→ **INSTRUCTIONS TO FOLLOW**: In the entries that follow, say how many lines contain the string "changed". Give no other words.
==========
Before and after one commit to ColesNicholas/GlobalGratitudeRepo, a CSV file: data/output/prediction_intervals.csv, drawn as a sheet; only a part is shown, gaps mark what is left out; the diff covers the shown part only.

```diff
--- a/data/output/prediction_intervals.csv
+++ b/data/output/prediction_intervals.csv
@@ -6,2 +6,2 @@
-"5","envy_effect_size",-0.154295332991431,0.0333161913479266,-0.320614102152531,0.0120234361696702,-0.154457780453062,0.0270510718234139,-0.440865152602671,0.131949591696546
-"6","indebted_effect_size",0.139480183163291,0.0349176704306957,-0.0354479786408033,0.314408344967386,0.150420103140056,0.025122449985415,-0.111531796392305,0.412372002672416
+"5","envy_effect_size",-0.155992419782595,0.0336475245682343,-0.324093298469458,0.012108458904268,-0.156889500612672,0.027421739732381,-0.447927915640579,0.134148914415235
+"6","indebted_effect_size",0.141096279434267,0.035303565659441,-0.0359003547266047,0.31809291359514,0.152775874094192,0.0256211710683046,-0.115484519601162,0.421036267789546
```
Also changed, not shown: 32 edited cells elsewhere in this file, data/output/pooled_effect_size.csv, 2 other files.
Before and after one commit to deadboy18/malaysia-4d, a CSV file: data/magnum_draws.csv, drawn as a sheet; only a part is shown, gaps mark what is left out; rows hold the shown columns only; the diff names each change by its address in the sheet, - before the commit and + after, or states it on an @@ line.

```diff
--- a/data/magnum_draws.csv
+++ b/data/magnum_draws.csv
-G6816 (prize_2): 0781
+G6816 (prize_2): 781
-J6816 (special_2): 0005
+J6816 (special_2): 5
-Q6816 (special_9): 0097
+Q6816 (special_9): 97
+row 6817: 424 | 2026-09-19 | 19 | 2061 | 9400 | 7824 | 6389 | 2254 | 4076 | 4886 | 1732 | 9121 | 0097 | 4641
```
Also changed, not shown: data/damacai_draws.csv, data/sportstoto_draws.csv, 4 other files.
==========
→ **COMPLETED EXERCISE**: 2